Book Log #17: Practice Makes Perfect, by Julie James

Practice Makes Perfect

My rating: 3 of 5 stars

Julie James’ first book, Just the Sexiest Man Alive, didn’t do much for me. Fortunately, Practice Makes Perfect worked better for me, otherwise I’d have seriously regretted buying three ebooks of hers at once!

The driving character conflict here has a bit more substance than the first book, which helps. We’ve got our heroine, Payton, who works for the same law firm as our hero, J.D., and it’s established right out of the gate that they vociferously dislike each other. (Which is of course, in Romancelandia, code for “they will be snogging each other’s faces off before we’re halfway through the book”.) The situation is decidedly Not Improved when they discover that someone in the firm is going to get a promotion–but there’s only one promotion slot available. And guess which two members of the firm are up for consideration? They are, of course, forced to work together on a Supremely Important Case, all the while trying very hard to pretend they aren’t noticing one another. With interest.
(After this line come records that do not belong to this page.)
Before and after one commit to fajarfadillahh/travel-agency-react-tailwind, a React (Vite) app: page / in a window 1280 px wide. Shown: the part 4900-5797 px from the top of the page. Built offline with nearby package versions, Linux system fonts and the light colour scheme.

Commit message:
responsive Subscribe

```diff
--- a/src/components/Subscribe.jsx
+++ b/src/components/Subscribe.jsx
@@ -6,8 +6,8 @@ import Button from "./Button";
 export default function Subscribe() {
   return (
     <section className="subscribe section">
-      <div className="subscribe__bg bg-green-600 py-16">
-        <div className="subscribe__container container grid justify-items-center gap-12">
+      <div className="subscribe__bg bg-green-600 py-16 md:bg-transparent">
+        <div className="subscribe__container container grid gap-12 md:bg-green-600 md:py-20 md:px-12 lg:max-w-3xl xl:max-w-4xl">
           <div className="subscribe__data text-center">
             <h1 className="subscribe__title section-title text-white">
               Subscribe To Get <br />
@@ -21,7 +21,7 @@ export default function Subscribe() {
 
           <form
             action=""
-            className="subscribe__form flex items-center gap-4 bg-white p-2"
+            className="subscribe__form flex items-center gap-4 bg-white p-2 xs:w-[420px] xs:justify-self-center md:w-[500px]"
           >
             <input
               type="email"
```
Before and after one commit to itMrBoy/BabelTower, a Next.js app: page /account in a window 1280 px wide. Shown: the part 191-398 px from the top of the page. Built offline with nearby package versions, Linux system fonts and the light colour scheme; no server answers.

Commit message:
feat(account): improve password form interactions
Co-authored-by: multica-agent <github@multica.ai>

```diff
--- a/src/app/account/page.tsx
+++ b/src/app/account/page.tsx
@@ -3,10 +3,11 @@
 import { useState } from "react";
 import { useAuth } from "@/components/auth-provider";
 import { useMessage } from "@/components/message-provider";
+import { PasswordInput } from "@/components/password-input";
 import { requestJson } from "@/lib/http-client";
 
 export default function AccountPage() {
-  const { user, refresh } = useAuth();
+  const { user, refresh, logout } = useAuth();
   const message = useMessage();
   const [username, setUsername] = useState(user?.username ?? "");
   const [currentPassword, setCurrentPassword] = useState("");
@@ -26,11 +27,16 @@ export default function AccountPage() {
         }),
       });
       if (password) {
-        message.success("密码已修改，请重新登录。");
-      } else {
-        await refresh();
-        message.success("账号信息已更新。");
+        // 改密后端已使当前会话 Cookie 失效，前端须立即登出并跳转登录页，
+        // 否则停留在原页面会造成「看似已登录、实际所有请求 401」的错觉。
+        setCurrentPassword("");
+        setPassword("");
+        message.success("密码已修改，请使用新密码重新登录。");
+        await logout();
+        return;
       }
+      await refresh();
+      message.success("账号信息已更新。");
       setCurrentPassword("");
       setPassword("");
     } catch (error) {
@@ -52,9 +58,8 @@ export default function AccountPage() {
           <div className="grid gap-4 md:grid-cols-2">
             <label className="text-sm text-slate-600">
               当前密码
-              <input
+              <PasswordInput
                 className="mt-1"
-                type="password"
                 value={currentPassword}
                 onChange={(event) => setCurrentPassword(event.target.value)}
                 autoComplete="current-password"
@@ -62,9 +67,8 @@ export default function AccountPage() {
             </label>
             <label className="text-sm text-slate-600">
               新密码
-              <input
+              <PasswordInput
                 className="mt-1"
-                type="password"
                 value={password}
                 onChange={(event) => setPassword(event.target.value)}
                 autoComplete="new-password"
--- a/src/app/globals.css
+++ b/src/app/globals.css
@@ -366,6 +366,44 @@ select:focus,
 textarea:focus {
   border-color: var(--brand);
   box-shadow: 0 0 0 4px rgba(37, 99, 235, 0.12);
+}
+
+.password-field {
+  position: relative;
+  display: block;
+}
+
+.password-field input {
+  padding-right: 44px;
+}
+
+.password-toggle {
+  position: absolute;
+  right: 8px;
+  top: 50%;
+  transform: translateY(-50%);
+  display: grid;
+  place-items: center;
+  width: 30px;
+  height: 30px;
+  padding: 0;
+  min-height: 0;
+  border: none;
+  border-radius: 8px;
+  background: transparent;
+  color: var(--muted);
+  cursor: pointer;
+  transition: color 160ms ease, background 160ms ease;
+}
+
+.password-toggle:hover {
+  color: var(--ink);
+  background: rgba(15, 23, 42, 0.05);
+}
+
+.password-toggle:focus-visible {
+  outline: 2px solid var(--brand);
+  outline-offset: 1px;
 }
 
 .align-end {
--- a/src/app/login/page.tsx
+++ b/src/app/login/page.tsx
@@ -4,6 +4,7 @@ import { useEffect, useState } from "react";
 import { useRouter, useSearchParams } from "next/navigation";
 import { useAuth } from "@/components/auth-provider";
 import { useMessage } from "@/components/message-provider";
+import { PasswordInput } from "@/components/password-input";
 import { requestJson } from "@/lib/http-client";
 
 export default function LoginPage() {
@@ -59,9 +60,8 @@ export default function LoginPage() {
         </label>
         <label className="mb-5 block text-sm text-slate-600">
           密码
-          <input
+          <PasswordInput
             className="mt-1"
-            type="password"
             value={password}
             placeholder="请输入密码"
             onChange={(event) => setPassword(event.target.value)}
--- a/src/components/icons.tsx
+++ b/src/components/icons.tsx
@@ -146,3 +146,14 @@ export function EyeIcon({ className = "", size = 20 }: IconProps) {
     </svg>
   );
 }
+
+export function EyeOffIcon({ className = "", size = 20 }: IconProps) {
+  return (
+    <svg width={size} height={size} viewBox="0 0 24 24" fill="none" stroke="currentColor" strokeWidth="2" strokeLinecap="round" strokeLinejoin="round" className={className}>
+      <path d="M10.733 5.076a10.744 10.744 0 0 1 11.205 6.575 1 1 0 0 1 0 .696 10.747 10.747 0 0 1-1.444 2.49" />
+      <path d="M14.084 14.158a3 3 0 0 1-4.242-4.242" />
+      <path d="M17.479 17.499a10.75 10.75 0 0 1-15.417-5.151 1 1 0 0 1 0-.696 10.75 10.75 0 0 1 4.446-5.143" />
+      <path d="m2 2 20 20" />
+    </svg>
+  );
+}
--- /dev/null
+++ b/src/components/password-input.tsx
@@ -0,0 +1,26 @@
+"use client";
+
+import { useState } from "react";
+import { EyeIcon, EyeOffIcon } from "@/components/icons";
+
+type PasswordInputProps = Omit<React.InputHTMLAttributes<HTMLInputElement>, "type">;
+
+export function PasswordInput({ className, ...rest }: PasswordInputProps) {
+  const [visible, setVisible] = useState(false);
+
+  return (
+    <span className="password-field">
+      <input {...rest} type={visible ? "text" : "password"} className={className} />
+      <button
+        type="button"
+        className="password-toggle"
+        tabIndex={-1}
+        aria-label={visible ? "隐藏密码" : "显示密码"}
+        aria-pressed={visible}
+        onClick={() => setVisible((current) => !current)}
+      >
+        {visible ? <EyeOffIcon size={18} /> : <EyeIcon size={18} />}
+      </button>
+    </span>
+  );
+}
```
Though I did like this one better than the first, still, though, this one plays as awfully heteronormative to me. Payton’s supposed to be a strident feminist, while J.D. stays just far enough on the good line of the line between “conversative” and “outright sexist jerk” that I did make it to the end of the book without wanting to punch him. So a lot of the conflict between them is driven by their perceptions of each other’s gender politics, but it’s presented in such a simplistic way that I wound up having a strange reaction to it–I was all “wait, there are still novels that have such watered-down gender politics as their character conflict?” And then I remembered that, yeah, well, these things still happen in real life, so. And some readers may get their first exposure to these sorts of questions through even such light fare as a romance novel.

But to get back to the overall point, even given the very standard conversative-boy-vs.-liberal-girl conflict, I did enjoy reading this. The main plot of how well Payton and J.D. handle the case they have to handle together is enjoyable enough, and I did like how they eventually ferret out the original cause of their animosity towards each other. Not a terribly substantial book overall, but a perfectly acceptable light read. Three stars.